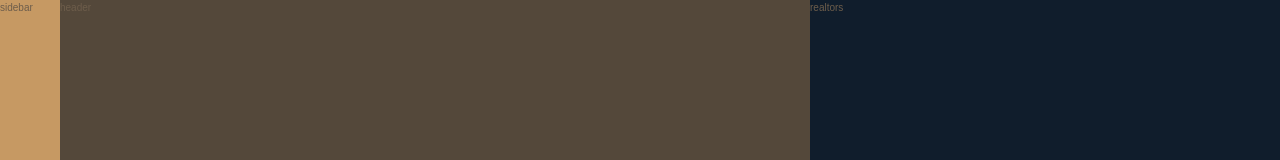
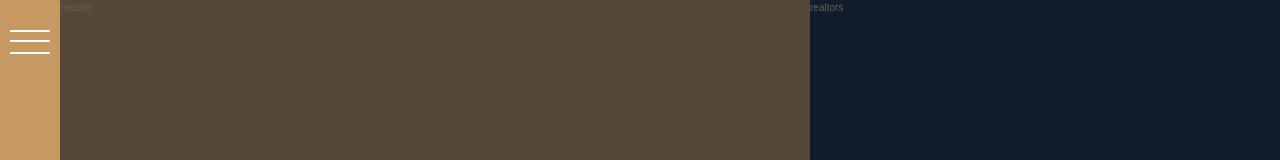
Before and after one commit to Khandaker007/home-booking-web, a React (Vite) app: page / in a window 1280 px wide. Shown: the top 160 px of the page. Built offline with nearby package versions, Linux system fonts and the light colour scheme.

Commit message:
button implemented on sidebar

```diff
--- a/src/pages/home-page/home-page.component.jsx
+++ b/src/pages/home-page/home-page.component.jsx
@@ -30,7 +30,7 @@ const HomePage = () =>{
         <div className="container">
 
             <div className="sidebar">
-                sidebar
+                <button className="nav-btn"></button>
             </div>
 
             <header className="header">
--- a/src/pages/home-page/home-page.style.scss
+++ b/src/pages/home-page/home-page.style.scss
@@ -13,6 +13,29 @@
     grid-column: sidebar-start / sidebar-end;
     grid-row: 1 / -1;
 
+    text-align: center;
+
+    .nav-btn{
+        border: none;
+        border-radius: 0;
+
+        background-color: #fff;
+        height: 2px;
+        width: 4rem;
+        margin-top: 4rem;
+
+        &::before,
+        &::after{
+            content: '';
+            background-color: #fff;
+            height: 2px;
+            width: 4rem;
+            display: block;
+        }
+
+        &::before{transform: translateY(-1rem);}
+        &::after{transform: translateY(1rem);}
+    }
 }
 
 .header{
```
****
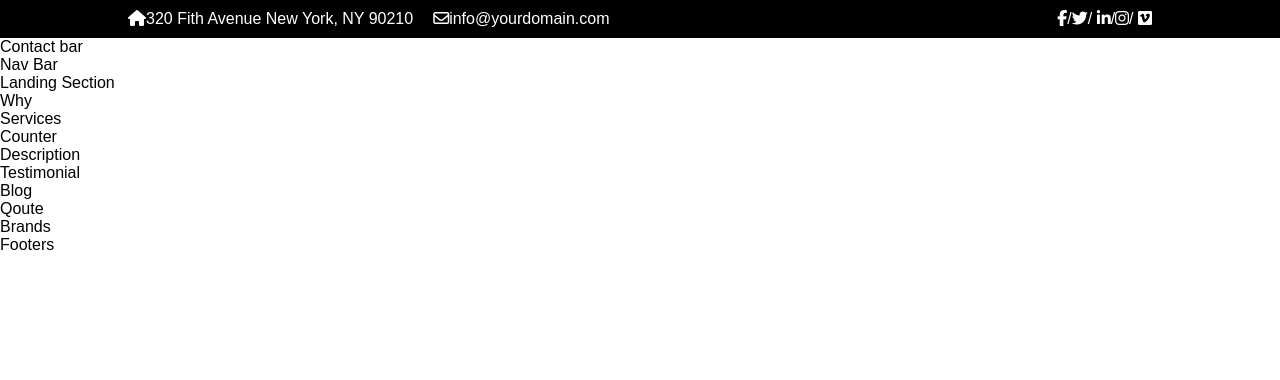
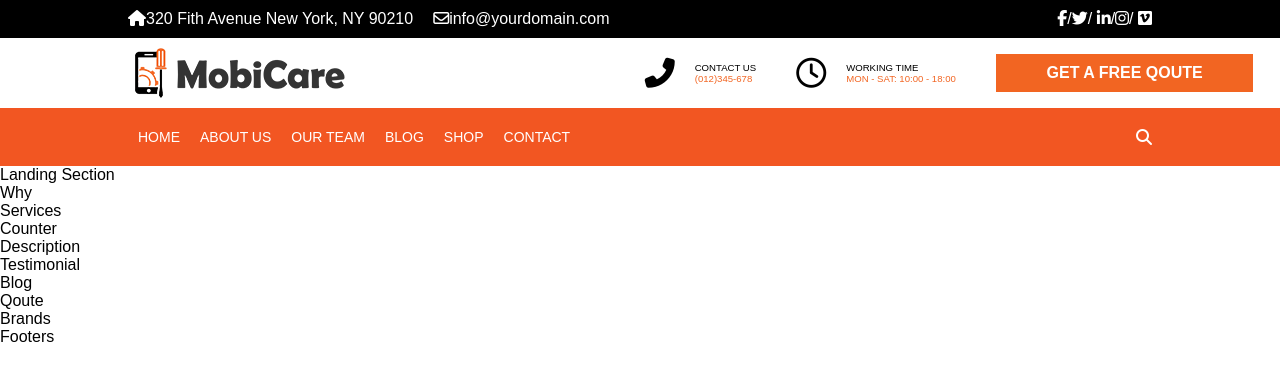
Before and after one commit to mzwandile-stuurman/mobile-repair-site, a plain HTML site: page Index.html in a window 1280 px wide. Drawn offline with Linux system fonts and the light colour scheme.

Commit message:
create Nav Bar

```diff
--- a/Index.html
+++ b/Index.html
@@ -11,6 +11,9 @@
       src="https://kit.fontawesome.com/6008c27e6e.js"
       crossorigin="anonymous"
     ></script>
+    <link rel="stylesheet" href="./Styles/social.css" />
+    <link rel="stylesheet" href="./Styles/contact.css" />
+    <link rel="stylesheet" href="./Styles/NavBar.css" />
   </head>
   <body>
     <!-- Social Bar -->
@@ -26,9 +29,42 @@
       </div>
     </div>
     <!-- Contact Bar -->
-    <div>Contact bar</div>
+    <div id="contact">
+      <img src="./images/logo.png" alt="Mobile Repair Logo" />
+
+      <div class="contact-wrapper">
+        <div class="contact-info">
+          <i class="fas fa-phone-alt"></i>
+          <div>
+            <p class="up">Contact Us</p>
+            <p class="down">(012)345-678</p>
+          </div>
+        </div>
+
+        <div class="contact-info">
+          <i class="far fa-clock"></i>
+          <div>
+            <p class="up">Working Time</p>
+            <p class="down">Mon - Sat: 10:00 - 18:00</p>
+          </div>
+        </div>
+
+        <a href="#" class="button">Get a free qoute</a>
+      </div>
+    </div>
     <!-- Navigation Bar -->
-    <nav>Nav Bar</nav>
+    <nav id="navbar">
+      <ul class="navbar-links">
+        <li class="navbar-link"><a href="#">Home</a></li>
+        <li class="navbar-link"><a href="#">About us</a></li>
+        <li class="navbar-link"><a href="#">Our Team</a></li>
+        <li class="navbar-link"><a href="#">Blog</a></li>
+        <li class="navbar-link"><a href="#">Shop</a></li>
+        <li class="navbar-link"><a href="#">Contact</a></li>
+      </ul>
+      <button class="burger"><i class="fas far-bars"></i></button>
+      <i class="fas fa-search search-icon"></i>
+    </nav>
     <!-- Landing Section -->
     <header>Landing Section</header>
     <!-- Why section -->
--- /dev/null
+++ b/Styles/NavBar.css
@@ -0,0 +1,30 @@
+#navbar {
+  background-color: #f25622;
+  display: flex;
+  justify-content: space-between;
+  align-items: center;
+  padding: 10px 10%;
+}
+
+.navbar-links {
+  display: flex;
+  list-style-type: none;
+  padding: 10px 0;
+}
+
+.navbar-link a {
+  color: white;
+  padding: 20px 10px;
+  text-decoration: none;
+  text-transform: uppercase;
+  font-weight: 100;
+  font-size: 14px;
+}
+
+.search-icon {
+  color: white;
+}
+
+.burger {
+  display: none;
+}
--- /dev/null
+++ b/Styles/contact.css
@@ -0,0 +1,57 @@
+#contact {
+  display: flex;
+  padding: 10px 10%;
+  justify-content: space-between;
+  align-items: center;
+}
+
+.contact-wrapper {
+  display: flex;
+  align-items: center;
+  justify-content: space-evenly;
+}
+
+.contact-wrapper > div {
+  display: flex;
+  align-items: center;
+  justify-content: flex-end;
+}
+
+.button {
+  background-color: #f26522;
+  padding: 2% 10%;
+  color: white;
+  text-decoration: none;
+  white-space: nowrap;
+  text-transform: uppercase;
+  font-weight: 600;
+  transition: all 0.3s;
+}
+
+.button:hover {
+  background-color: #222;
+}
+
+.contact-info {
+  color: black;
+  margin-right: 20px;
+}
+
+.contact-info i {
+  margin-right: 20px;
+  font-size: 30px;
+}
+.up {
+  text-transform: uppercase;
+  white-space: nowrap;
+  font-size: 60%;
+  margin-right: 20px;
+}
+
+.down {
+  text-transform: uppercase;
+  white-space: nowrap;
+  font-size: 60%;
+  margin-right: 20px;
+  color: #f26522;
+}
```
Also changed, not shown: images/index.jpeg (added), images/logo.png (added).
****
Task instructions -
Write down, word for word, the lines above from the one containing "Before and after one commit to Khandaker007/home-booking-web, a" through the one containing "button implemented on sidebar", both ends included.

Output below -
Before and after one commit to Khandaker007/home-booking-web, a React (Vite) app: page / in a window 1280 px wide. Shown: the top 160 px of the page. Built offline with nearby package versions, Linux system fonts and the light colour scheme.

Commit message:
button implemented on sidebar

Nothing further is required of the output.